• **SOURCE INFORMATION**
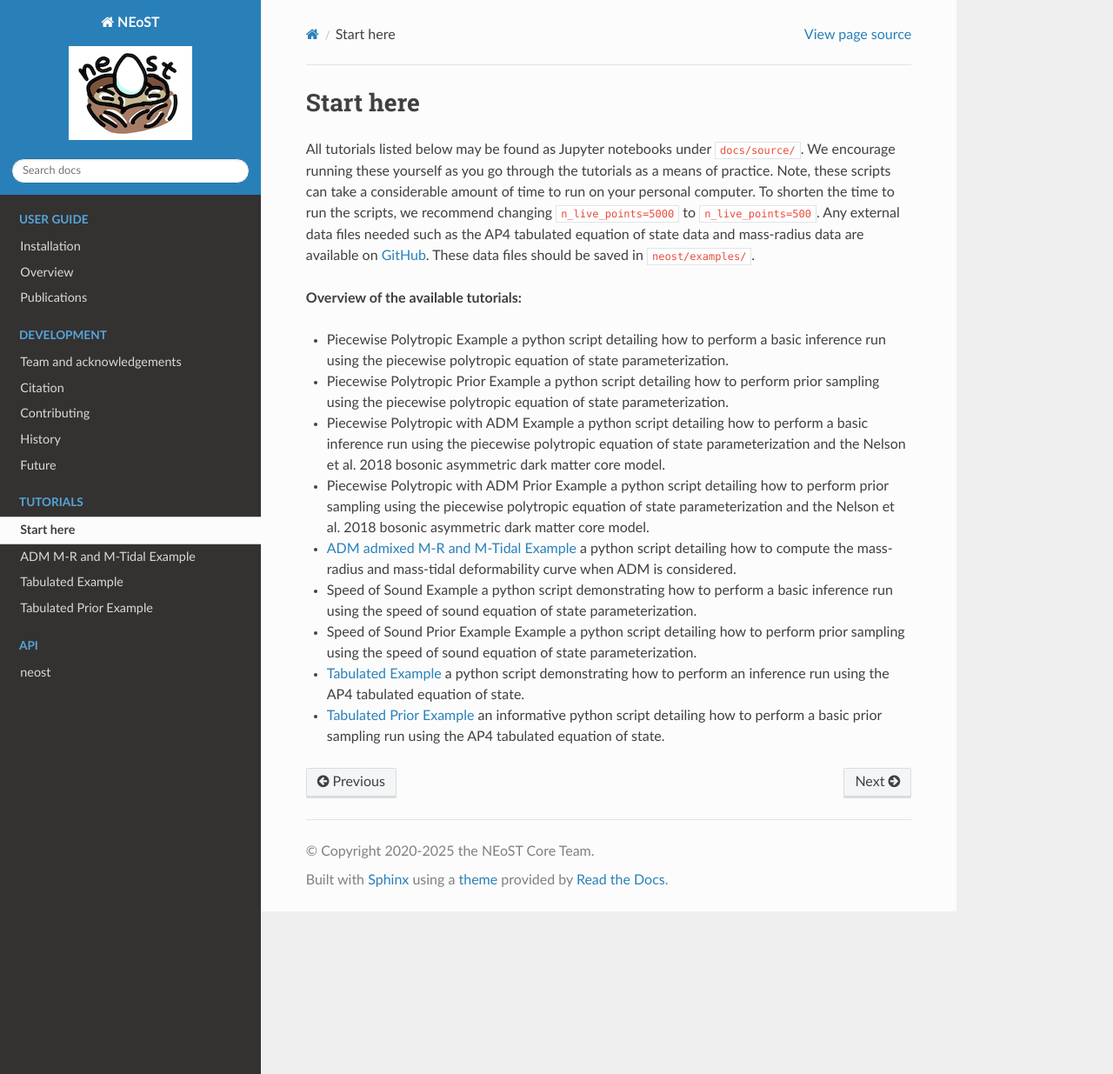
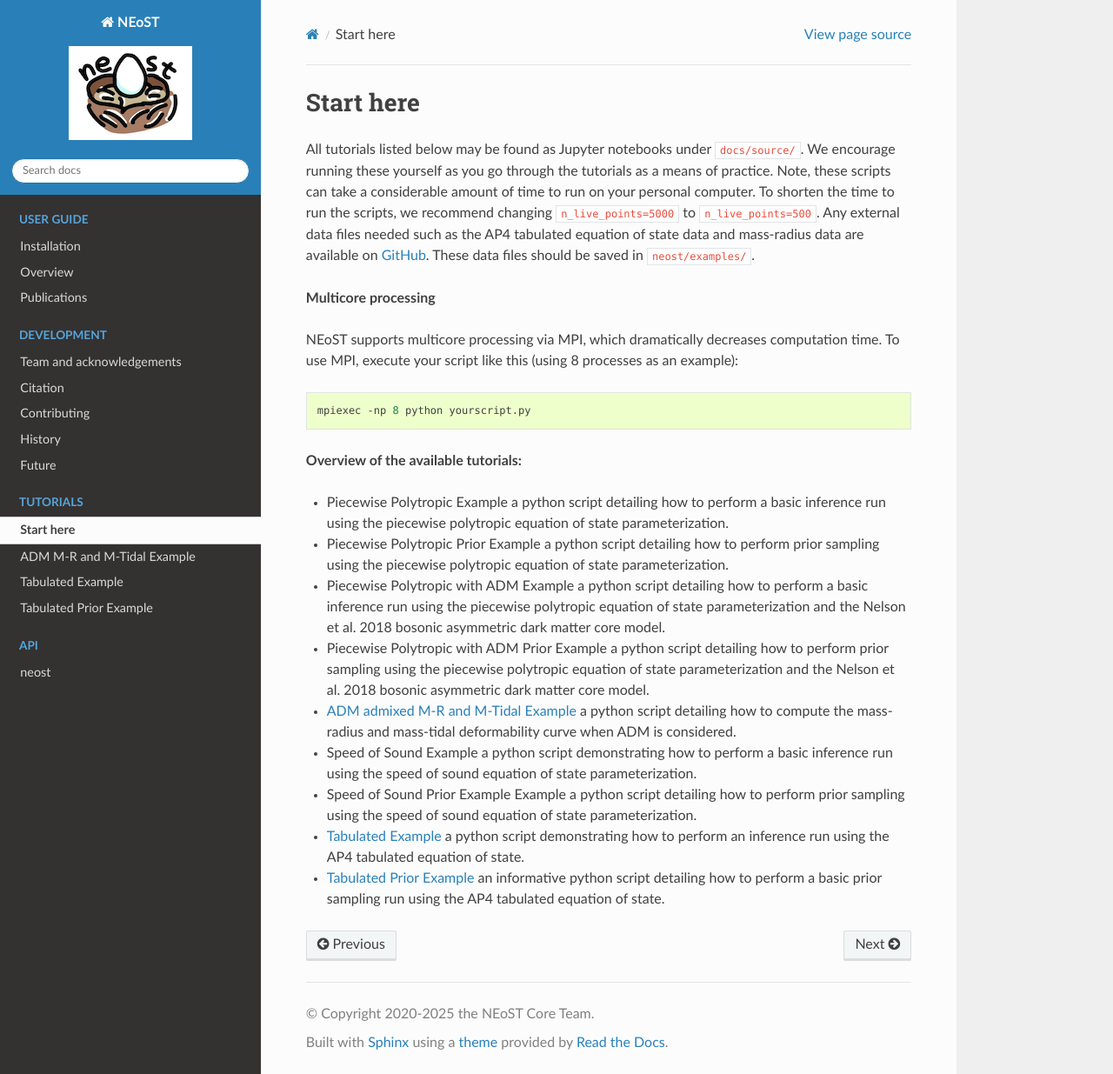
Before and after one commit to xpsi-group/neost, a Sphinx documentation site: the page built from docs/source/Start_here.rst, in a window 1280 px wide and 1235 px high. Shown: the whole window at 87% size. Built offline with Sphinx 7.4.7 and the Read the Docs theme 3.1.0, drawn with Linux system fonts in a browser that asks for light colours; pages that are not in the unit, such as notebooks, are missing from menus.

Commit message:
Added note about using MPI 	modified:   docs/source/Start_here.rst

```diff
--- a/docs/source/Start_here.rst
+++ b/docs/source/Start_here.rst
@@ -5,6 +5,14 @@ Start here
 ==========
 
 All tutorials listed below may be found as Jupyter notebooks under ``docs/source/``. We encourage running these yourself as you go through the tutorials as a means of practice. Note, these scripts can take a considerable amount of time to run on your personal computer. To shorten the time to run the scripts, we recommend changing ``n_live_points=5000`` to ``n_live_points=500``. Any external data files needed such as the AP4 tabulated equation of state data and mass-radius data are available on `GitHub <https://github.com/xpsi-group/neost/tree/main/examples>`_. These data files should be saved in ``neost/examples/``.
+
+**Multicore processing**
+
+NEoST supports multicore processing via MPI, which dramatically decreases computation time. To use MPI, execute your script like this (using 8 processes as an example):
+
+.. code-block:: bash
+
+	mpiexec -np 8 python yourscript.py
 
 **Overview of the available tutorials:**
 
```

• **EXERCISE DESCRIPTION**
Print out all the material word for word but exclude any images.

• **RESULT**
Before and after one commit to xpsi-group/neost, a Sphinx documentation site: the page built from docs/source/Start_here.rst, in a window 1280 px wide and 1235 px high. Shown: the whole window at 87% size. Built offline with Sphinx 7.4.7 and the Read the Docs theme 3.1.0, drawn with Linux system fonts in a browser that asks for light colours; pages that are not in the unit, such as notebooks, are missing from menus.

Commit message:
Added note about using MPI 	modified:   docs/source/Start_here.rst

```diff
--- a/docs/source/Start_here.rst
+++ b/docs/source/Start_here.rst
@@ -5,6 +5,14 @@ Start here
 ==========
 
 All tutorials listed below may be found as Jupyter notebooks under ``docs/source/``. We encourage running these yourself as you go through the tutorials as a means of practice. Note, these scripts can take a considerable amount of time to run on your personal computer. To shorten the time to run the scripts, we recommend changing ``n_live_points=5000`` to ``n_live_points=500``. Any external data files needed such as the AP4 tabulated equation of state data and mass-radius data are available on `GitHub <https://github.com/xpsi-group/neost/tree/main/examples>`_. These data files should be saved in ``neost/examples/``.
+
+**Multicore processing**
+
+NEoST supports multicore processing via MPI, which dramatically decreases computation time. To use MPI, execute your script like this (using 8 processes as an example):
+
+.. code-block:: bash
+
+	mpiexec -np 8 python yourscript.py
 
 **Overview of the available tutorials:**
 
```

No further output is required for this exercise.